TASK
Your reply should be the entries, output word for word, with each picture omitted.

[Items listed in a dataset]

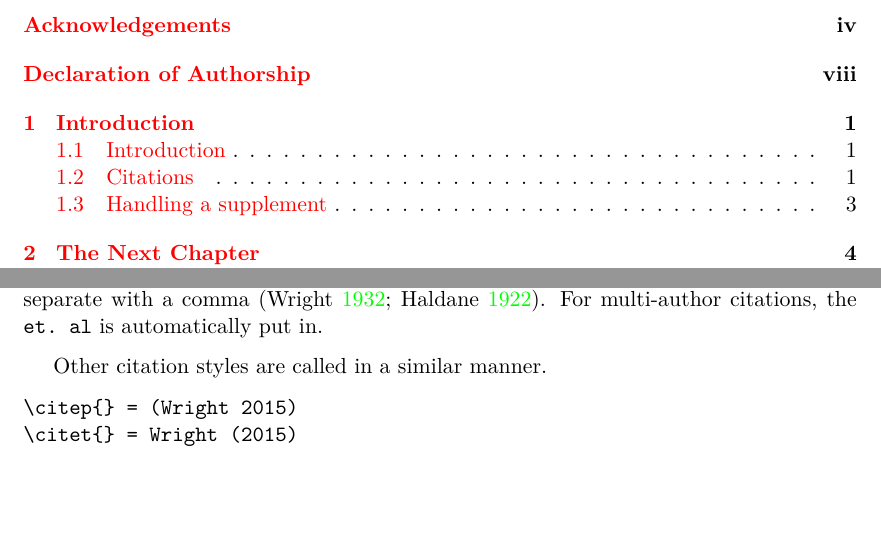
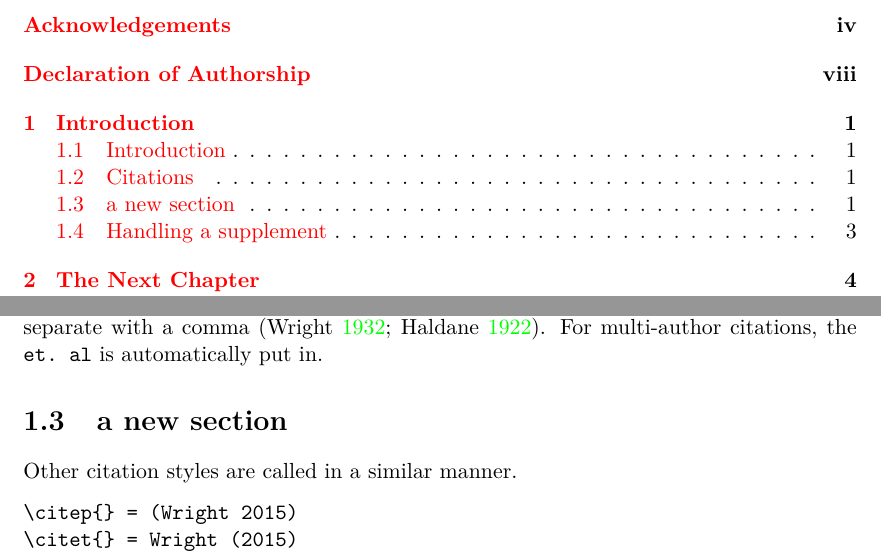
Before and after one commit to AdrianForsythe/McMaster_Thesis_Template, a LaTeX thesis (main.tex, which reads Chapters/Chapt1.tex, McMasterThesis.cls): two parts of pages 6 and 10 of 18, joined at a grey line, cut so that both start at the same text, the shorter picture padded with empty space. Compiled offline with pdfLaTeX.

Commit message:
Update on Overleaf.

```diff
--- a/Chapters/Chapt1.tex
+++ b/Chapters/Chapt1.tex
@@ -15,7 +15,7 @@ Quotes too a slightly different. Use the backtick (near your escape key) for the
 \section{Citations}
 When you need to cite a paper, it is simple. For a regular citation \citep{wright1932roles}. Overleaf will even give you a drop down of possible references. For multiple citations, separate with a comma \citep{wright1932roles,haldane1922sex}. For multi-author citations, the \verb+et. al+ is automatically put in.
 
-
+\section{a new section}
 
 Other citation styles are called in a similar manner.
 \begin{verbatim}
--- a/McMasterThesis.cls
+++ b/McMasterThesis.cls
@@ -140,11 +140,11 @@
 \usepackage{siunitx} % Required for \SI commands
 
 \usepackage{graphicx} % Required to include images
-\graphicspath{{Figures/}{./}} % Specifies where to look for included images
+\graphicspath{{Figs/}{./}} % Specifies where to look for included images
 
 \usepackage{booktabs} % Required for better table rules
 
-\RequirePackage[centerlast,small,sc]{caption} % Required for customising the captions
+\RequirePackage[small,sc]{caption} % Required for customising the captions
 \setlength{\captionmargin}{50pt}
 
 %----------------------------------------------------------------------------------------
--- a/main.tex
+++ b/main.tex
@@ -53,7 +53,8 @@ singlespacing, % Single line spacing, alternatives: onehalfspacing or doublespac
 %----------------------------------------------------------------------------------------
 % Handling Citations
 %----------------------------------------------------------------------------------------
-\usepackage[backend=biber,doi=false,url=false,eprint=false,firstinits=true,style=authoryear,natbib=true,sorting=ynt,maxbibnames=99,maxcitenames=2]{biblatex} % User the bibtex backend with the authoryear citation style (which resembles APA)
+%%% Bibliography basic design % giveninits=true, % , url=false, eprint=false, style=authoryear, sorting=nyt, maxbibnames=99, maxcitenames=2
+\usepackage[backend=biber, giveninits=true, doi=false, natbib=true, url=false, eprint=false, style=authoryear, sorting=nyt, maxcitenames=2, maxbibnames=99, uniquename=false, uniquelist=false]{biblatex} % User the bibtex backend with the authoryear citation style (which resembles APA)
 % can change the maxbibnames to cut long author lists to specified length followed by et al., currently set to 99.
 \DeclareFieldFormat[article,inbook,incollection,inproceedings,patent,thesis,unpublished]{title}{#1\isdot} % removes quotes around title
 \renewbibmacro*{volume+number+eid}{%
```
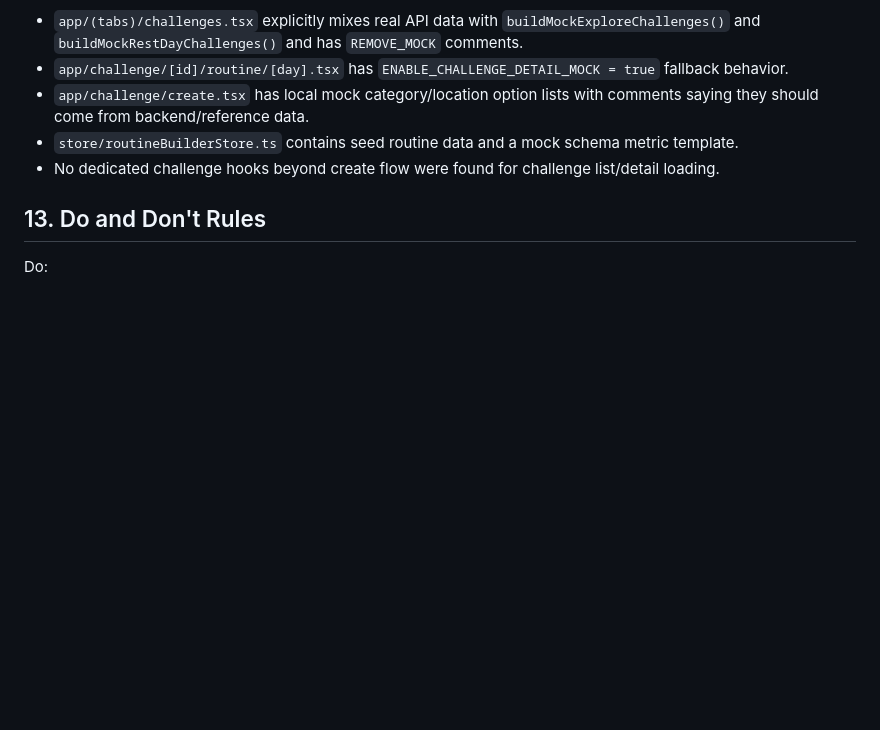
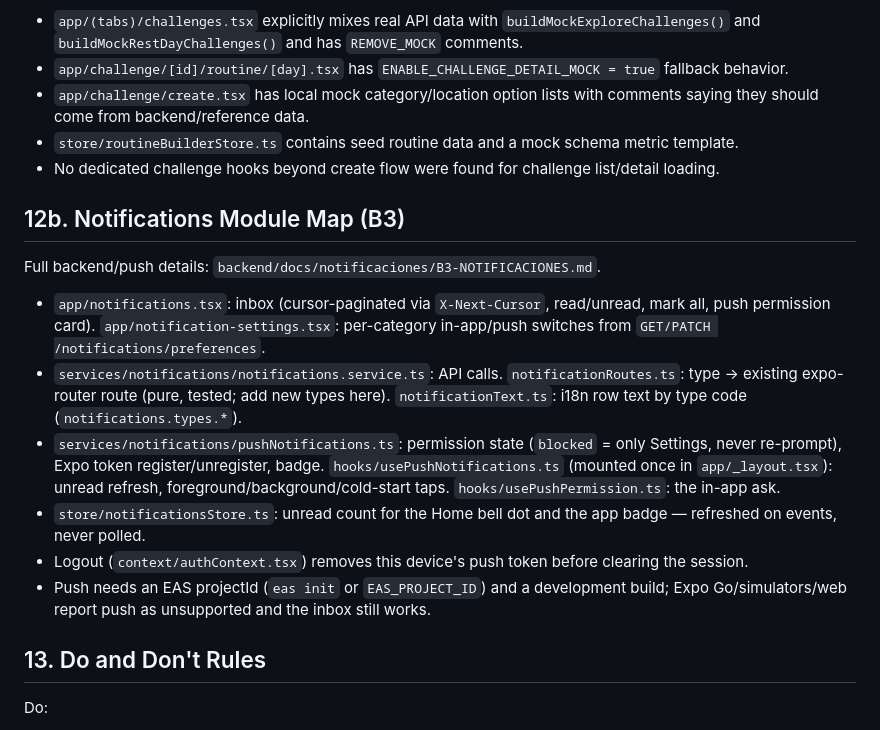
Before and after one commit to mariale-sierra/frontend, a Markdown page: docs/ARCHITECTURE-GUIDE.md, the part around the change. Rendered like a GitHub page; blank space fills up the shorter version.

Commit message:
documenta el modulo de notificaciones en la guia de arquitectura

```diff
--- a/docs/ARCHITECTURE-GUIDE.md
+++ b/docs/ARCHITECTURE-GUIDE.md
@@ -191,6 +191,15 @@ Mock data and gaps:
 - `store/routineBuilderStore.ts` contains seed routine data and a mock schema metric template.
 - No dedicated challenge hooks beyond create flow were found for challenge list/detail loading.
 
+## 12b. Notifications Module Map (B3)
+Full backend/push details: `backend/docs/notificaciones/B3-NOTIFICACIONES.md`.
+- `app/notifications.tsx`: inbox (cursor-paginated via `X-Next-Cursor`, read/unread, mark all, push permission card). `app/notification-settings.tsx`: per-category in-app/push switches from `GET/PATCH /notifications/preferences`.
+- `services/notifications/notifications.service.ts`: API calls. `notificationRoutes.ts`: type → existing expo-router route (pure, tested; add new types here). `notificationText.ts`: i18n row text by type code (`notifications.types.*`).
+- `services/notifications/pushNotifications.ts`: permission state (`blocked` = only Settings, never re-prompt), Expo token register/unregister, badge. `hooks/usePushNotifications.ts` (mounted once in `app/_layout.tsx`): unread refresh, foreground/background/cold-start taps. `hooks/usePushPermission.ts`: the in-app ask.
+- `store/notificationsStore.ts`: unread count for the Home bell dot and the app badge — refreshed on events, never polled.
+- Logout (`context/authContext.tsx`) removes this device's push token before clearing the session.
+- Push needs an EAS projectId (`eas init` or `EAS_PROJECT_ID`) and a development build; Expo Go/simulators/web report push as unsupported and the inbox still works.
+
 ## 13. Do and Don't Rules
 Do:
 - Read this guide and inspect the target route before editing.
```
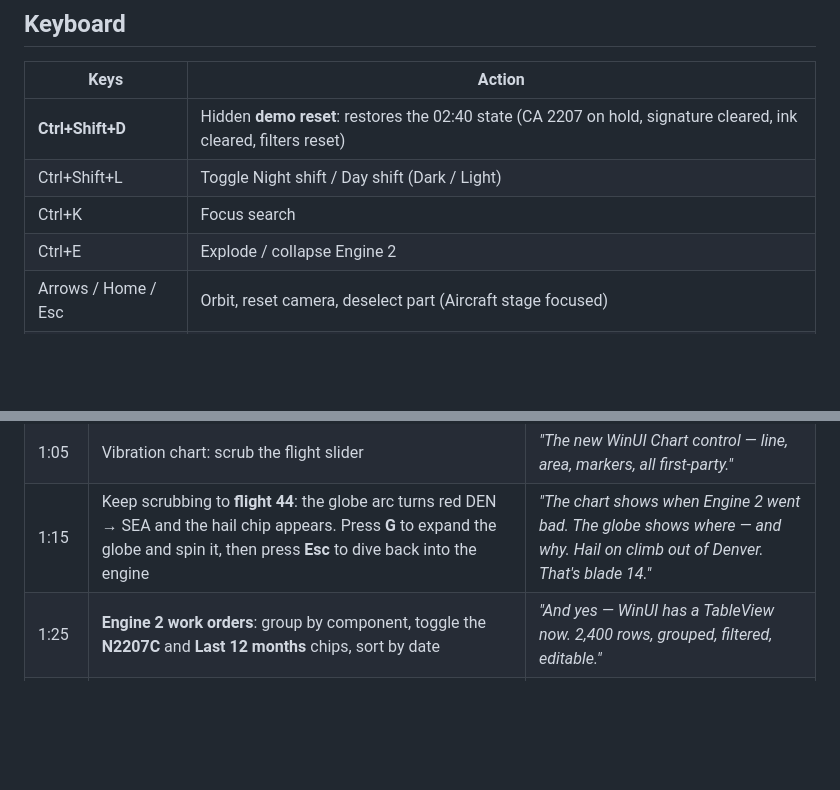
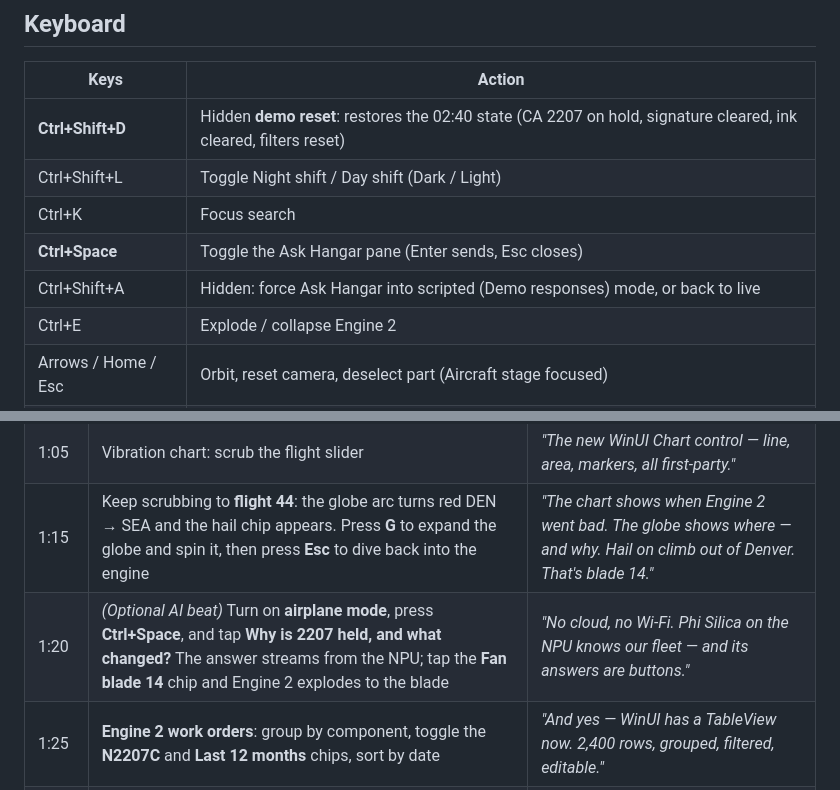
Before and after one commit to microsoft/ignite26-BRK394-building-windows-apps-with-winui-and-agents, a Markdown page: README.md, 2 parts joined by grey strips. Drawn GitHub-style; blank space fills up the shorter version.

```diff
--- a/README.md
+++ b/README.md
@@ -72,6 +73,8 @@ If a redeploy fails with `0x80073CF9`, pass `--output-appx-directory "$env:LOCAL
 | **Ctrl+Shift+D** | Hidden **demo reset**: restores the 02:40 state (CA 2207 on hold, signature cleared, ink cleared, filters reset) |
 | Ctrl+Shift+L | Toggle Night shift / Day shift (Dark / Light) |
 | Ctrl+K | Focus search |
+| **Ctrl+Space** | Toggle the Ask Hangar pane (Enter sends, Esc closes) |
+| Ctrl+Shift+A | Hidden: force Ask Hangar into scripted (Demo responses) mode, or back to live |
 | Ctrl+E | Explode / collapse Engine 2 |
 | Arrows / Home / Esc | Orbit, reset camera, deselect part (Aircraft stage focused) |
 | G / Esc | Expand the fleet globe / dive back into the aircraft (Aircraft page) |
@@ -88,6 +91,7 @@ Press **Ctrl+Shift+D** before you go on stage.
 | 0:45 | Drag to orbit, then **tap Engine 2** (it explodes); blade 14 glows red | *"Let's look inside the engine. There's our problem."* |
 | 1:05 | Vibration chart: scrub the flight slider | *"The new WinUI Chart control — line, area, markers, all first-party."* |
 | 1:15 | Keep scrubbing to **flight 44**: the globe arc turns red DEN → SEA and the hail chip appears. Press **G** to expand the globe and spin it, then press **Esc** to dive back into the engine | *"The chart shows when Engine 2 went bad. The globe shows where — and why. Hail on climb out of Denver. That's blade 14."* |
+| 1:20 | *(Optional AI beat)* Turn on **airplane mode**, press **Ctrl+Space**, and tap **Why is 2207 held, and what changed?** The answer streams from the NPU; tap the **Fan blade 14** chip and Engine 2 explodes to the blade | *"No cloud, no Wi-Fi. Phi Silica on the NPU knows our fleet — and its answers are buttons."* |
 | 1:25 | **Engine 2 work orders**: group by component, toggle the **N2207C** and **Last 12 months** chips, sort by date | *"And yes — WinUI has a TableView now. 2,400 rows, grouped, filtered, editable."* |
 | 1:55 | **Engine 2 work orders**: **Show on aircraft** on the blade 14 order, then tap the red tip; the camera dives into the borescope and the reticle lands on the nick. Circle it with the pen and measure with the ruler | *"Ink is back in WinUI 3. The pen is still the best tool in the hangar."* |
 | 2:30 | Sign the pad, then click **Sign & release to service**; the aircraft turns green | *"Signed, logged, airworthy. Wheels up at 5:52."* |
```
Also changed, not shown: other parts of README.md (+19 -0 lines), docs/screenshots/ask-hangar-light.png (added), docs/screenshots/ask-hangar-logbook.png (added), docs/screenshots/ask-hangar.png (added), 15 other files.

RESPONSE AREA
Before and after one commit to AdrianForsythe/McMaster_Thesis_Template, a LaTeX thesis (main.tex, which reads Chapters/Chapt1.tex, McMasterThesis.cls): two parts of pages 6 and 10 of 18, joined at a grey line, cut so that both start at the same text, the shorter picture padded with empty space. Compiled offline with pdfLaTeX.

Commit message:
Update on Overleaf.

```diff
--- a/Chapters/Chapt1.tex
+++ b/Chapters/Chapt1.tex
@@ -15,7 +15,7 @@ Quotes too a slightly different. Use the backtick (near your escape key) for the
 \section{Citations}
 When you need to cite a paper, it is simple. For a regular citation \citep{wright1932roles}. Overleaf will even give you a drop down of possible references. For multiple citations, separate with a comma \citep{wright1932roles,haldane1922sex}. For multi-author citations, the \verb+et. al+ is automatically put in.
 
-
+\section{a new section}
 
 Other citation styles are called in a similar manner.
 \begin{verbatim}
--- a/McMasterThesis.cls
+++ b/McMasterThesis.cls
@@ -140,11 +140,11 @@
 \usepackage{siunitx} % Required for \SI commands
 
 \usepackage{graphicx} % Required to include images
-\graphicspath{{Figures/}{./}} % Specifies where to look for included images
+\graphicspath{{Figs/}{./}} % Specifies where to look for included images
 
 \usepackage{booktabs} % Required for better table rules
 
-\RequirePackage[centerlast,small,sc]{caption} % Required for customising the captions
+\RequirePackage[small,sc]{caption} % Required for customising the captions
 \setlength{\captionmargin}{50pt}
 
 %----------------------------------------------------------------------------------------
--- a/main.tex
+++ b/main.tex
@@ -53,7 +53,8 @@ singlespacing, % Single line spacing, alternatives: onehalfspacing or doublespac
 %----------------------------------------------------------------------------------------
 % Handling Citations
 %----------------------------------------------------------------------------------------
-\usepackage[backend=biber,doi=false,url=false,eprint=false,firstinits=true,style=authoryear,natbib=true,sorting=ynt,maxbibnames=99,maxcitenames=2]{biblatex} % User the bibtex backend with the authoryear citation style (which resembles APA)
+%%% Bibliography basic design % giveninits=true, % , url=false, eprint=false, style=authoryear, sorting=nyt, maxbibnames=99, maxcitenames=2
+\usepackage[backend=biber, giveninits=true, doi=false, natbib=true, url=false, eprint=false, style=authoryear, sorting=nyt, maxcitenames=2, maxbibnames=99, uniquename=false, uniquelist=false]{biblatex} % User the bibtex backend with the authoryear citation style (which resembles APA)
 % can change the maxbibnames to cut long author lists to specified length followed by et al., currently set to 99.
 \DeclareFieldFormat[article,inbook,incollection,inproceedings,patent,thesis,unpublished]{title}{#1\isdot} % removes quotes around title
 \renewbibmacro*{volume+number+eid}{%
```
Before and after one commit to mariale-sierra/frontend, a Markdown page: docs/ARCHITECTURE-GUIDE.md, the part around the change. Rendered like a GitHub page; blank space fills up the shorter version.

Commit message:
documenta el modulo de notificaciones en la guia de arquitectura

```diff
--- a/docs/ARCHITECTURE-GUIDE.md
+++ b/docs/ARCHITECTURE-GUIDE.md
@@ -191,6 +191,15 @@ Mock data and gaps:
 - `store/routineBuilderStore.ts` contains seed routine data and a mock schema metric template.
 - No dedicated challenge hooks beyond create flow were found for challenge list/detail loading.
 
+## 12b. Notifications Module Map (B3)
+Full backend/push details: `backend/docs/notificaciones/B3-NOTIFICACIONES.md`.
+- `app/notifications.tsx`: inbox (cursor-paginated via `X-Next-Cursor`, read/unread, mark all, push permission card). `app/notification-settings.tsx`: per-category in-app/push switches from `GET/PATCH /notifications/preferences`.
+- `services/notifications/notifications.service.ts`: API calls. `notificationRoutes.ts`: type → existing expo-router route (pure, tested; add new types here). `notificationText.ts`: i18n row text by type code (`notifications.types.*`).
+- `services/notifications/pushNotifications.ts`: permission state (`blocked` = only Settings, never re-prompt), Expo token register/unregister, badge. `hooks/usePushNotifications.ts` (mounted once in `app/_layout.tsx`): unread refresh, foreground/background/cold-start taps. `hooks/usePushPermission.ts`: the in-app ask.
+- `store/notificationsStore.ts`: unread count for the Home bell dot and the app badge — refreshed on events, never polled.
+- Logout (`context/authContext.tsx`) removes this device's push token before clearing the session.
+- Push needs an EAS projectId (`eas init` or `EAS_PROJECT_ID`) and a development build; Expo Go/simulators/web report push as unsupported and the inbox still works.
+
 ## 13. Do and Don't Rules
 Do:
 - Read this guide and inspect the target route before editing.
```
Before and after one commit to microsoft/ignite26-BRK394-building-windows-apps-with-winui-and-agents, a Markdown page: README.md, 2 parts joined by grey strips. Drawn GitHub-style; blank space fills up the shorter version.

```diff
--- a/README.md
+++ b/README.md
@@ -72,6 +73,8 @@ If a redeploy fails with `0x80073CF9`, pass `--output-appx-directory "$env:LOCAL
 | **Ctrl+Shift+D** | Hidden **demo reset**: restores the 02:40 state (CA 2207 on hold, signature cleared, ink cleared, filters reset) |
 | Ctrl+Shift+L | Toggle Night shift / Day shift (Dark / Light) |
 | Ctrl+K | Focus search |
+| **Ctrl+Space** | Toggle the Ask Hangar pane (Enter sends, Esc closes) |
+| Ctrl+Shift+A | Hidden: force Ask Hangar into scripted (Demo responses) mode, or back to live |
 | Ctrl+E | Explode / collapse Engine 2 |
 | Arrows / Home / Esc | Orbit, reset camera, deselect part (Aircraft stage focused) |
 | G / Esc | Expand the fleet globe / dive back into the aircraft (Aircraft page) |
@@ -88,6 +91,7 @@ Press **Ctrl+Shift+D** before you go on stage.
 | 0:45 | Drag to orbit, then **tap Engine 2** (it explodes); blade 14 glows red | *"Let's look inside the engine. There's our problem."* |
 | 1:05 | Vibration chart: scrub the flight slider | *"The new WinUI Chart control — line, area, markers, all first-party."* |
 | 1:15 | Keep scrubbing to **flight 44**: the globe arc turns red DEN → SEA and the hail chip appears. Press **G** to expand the globe and spin it, then press **Esc** to dive back into the engine | *"The chart shows when Engine 2 went bad. The globe shows where — and why. Hail on climb out of Denver. That's blade 14."* |
+| 1:20 | *(Optional AI beat)* Turn on **airplane mode**, press **Ctrl+Space**, and tap **Why is 2207 held, and what changed?** The answer streams from the NPU; tap the **Fan blade 14** chip and Engine 2 explodes to the blade | *"No cloud, no Wi-Fi. Phi Silica on the NPU knows our fleet — and its answers are buttons."* |
 | 1:25 | **Engine 2 work orders**: group by component, toggle the **N2207C** and **Last 12 months** chips, sort by date | *"And yes — WinUI has a TableView now. 2,400 rows, grouped, filtered, editable."* |
 | 1:55 | **Engine 2 work orders**: **Show on aircraft** on the blade 14 order, then tap the red tip; the camera dives into the borescope and the reticle lands on the nick. Circle it with the pen and measure with the ruler | *"Ink is back in WinUI 3. The pen is still the best tool in the hangar."* |
 | 2:30 | Sign the pad, then click **Sign & release to service**; the aircraft turns green | *"Signed, logged, airworthy. Wheels up at 5:52."* |
```
Also changed, not shown: other parts of README.md (+19 -0 lines), docs/screenshots/ask-hangar-light.png (added), docs/screenshots/ask-hangar-logbook.png (added), docs/screenshots/ask-hangar.png (added), 15 other files.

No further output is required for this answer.